Teams - your most powerful resource?
Harness the power of your teams
It’s an idea we tend to take for granted, that a team of people is more powerful than a group of individuals. It can be true, if we have a team and we make good use of the team’s capabilities.
Diversity is a key factor in team success. When people bring different perspectives to team discussions, a whole range of ideas begin to open up. Of course, it isn’t enough just to have a diverse people in the team. You need to include everyone, encourage open communication, build trust and have agreed ways of dealing with difficult situations.
At CLS, we use a team coaching approach for a variety of situations. Team coaching is a specific way to help existing teams align their working relationships, facilitate better communication and deepen understanding of how the team can improve their working style. In Leadership Development programs, we sometimes use a particular type of team coaching approach, to create peer support and learning transfer. Team coaching is highly effective for helping a good team stay on track and giving them opportunity to reflect on their actual and possible performance.
How do you create such a team? It always starts with the foundations. See how many of the basics you can tick off in your team. Knowing what can be improved is always a good place to begin.
When is a team not a team?
Not every group is a team. The defining characteristic of a team is shared objectives. If you belong to a group of people and at least some of your objectives are shared by everyone, then you are probably in a team. If you all have different objectives, then it is unlikely the group is actually a team.
It is important to check. Assumptions will often be made about teamwork. Those may not be correct assumptions to make, if you are a group rather than a team. There are also times when everyone in the group has the same objectives but they do not work together to achieve them. A sales team may actually be in competition with each other and have no incentive to work as a team.
How important is it for the team to work as a team, to deliver organizational goals?
Teamwork makes a team work
So you have a team. Does the team work as a team? There are some basics you can expect to see in every team. Some are obvious, some less so. Do you have regular team meetings? How well do those meetings work – does everyone get the chance to contribute? Does the team build relationships outside of normal work conversations? A team of people who get to know one another, are more likely to trust one another. Psychological safety comes with trust. Do the people in the team like working with each other, or at least trust the people they work with? Finally, is the team a happy team? This may seem a strange question, yet happiness at work is a positive attribute. When we are happy at work we are engaged, contribute more, are more likely to pitch in when there is a real need and we will better support our colleagues.
Are you in a thinking team?

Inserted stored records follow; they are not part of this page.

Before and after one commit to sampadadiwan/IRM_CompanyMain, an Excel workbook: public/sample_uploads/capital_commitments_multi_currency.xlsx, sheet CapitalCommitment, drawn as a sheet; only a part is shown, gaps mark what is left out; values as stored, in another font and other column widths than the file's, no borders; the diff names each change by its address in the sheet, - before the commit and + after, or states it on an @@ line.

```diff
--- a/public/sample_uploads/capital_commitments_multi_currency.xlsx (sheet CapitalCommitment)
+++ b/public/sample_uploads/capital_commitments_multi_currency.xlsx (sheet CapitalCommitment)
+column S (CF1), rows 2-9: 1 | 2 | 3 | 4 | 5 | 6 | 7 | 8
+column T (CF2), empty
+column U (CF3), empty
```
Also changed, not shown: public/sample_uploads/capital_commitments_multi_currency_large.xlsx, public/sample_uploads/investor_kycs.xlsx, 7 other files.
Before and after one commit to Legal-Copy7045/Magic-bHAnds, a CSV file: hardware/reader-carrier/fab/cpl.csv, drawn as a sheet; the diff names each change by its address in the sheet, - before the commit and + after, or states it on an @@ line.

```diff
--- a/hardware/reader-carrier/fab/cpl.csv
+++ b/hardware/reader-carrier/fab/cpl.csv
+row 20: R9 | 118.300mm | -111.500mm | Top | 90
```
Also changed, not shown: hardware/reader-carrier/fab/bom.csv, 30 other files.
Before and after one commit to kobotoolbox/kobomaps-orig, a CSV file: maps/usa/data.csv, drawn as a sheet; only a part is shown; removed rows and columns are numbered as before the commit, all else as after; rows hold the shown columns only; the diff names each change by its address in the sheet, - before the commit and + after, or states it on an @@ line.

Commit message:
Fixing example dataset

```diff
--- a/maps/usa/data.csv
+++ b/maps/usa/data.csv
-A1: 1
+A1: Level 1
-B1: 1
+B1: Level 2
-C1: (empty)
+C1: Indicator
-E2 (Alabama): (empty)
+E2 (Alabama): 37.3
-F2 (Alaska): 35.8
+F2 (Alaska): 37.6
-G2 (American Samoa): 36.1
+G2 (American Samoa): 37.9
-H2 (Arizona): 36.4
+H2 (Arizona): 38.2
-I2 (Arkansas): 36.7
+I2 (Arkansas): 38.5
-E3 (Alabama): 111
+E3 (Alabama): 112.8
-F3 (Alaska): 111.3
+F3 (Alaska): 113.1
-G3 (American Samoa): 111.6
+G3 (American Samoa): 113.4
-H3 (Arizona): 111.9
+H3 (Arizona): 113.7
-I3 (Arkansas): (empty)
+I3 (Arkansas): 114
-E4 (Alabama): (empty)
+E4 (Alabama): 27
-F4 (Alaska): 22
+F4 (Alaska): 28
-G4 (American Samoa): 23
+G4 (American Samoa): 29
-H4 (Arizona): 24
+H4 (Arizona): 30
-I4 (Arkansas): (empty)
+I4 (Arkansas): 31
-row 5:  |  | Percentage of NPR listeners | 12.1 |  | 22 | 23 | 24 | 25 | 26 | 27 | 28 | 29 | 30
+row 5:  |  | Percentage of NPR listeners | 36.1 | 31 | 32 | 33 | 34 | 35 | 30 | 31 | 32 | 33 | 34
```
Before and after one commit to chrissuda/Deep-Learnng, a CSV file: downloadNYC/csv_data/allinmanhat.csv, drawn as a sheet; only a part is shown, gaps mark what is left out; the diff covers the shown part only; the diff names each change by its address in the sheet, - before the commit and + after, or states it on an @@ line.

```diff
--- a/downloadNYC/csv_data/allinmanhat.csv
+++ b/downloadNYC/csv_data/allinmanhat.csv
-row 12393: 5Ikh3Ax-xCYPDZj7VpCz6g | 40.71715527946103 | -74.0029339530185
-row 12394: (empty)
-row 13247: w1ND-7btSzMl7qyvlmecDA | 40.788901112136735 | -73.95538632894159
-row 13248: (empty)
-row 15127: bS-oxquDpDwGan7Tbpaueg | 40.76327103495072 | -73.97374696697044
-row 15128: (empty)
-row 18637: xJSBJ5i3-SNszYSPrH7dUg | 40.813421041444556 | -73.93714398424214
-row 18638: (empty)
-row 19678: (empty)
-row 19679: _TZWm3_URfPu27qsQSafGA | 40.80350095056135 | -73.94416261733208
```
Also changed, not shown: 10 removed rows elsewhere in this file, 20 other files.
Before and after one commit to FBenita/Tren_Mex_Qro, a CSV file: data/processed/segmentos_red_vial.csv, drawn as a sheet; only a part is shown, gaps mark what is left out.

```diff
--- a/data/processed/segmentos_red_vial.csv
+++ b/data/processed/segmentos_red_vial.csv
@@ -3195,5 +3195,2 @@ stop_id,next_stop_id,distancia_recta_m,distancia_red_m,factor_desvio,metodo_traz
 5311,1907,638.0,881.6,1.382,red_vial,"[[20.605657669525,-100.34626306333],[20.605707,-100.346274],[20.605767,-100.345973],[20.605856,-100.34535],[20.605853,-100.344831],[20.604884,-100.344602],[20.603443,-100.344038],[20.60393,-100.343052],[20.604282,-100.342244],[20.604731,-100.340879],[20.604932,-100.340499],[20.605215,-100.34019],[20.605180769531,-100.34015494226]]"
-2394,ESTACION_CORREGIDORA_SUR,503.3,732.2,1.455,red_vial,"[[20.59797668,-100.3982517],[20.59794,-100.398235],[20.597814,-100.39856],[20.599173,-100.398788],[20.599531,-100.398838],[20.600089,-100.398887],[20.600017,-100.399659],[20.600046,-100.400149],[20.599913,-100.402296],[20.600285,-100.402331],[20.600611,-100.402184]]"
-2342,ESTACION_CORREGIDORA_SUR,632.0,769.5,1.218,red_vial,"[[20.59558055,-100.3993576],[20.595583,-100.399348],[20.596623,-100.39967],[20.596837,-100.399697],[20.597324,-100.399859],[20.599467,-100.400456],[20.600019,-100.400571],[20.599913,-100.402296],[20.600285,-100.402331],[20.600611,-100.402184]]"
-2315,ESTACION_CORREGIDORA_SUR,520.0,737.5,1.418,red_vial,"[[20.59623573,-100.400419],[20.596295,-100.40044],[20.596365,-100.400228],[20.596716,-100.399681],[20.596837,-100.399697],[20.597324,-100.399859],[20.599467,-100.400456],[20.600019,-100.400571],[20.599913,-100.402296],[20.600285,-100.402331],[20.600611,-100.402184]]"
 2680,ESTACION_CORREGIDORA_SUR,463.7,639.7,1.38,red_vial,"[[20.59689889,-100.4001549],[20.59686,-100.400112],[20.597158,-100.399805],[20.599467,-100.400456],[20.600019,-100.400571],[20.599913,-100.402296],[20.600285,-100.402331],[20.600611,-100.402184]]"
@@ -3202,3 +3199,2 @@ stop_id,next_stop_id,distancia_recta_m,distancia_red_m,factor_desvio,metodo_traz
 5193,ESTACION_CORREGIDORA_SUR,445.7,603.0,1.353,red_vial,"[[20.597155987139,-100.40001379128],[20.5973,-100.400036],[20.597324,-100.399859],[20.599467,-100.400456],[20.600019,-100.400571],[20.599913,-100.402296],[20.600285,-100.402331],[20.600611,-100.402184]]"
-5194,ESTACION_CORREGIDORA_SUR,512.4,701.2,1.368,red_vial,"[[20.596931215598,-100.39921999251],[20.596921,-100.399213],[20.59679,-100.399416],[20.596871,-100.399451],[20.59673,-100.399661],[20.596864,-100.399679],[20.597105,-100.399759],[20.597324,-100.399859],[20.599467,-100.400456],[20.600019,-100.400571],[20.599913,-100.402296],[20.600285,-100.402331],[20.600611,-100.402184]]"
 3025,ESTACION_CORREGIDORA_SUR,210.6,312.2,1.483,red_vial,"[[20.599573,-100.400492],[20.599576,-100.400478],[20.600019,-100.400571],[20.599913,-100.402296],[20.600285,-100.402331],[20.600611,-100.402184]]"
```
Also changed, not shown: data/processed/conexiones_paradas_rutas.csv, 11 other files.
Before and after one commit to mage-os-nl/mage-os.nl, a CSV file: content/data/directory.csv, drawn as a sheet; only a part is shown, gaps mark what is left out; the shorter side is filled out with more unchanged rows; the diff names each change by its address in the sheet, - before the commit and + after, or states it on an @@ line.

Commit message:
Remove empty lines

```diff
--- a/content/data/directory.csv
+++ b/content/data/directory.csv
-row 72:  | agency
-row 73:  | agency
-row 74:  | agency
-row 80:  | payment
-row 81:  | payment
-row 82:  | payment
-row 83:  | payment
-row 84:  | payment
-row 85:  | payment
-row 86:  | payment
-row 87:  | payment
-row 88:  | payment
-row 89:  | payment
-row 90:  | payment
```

Thinking teams are problem solvers. They actively look at what is going on around them, then work together to come up with ideas, solutions and fresh thinking on how to address the problems they see. They support each other and also understand that the team is part of a bigger system. This is the kind of team that is agile, flexes when change comes along – whether that’s internal restructure or COVID – and they are able to take it all in their stride. The team know that each person is different and they try to remember that in the way they talk and work. A thinking team will aim to play to each person’s strengths, support one another when someone is having a bad day and be open with each other. They have an agreed way of dealing with conflict and disagreement, they share learning and aim to improve both the way they work and the quality of what they do. In short, a thinking team is a great place to be.
Here is a short checklist you can print off and give to everyone in the team. When you pool all the answers, how much agreement is there? It will be fairly easy to see what needs work. It will also help you see if it is a “real” team or a collection of individuals.
As a team leader – whatever level of team you lead – you can share in helping the team develop. That may mean stepping up to be more active in your leadership role. It may mean stepping back and giving more responsibility to the team.
Leading a team is a challenge, however good the team. You will try to adapt your style to fit the needs of each person, help people with very different styles work together, and make sure you all deliver on your objectives. If you or your leaders want to sharpen their core skills, then do get in touch. We will be happy to have that conversation with you.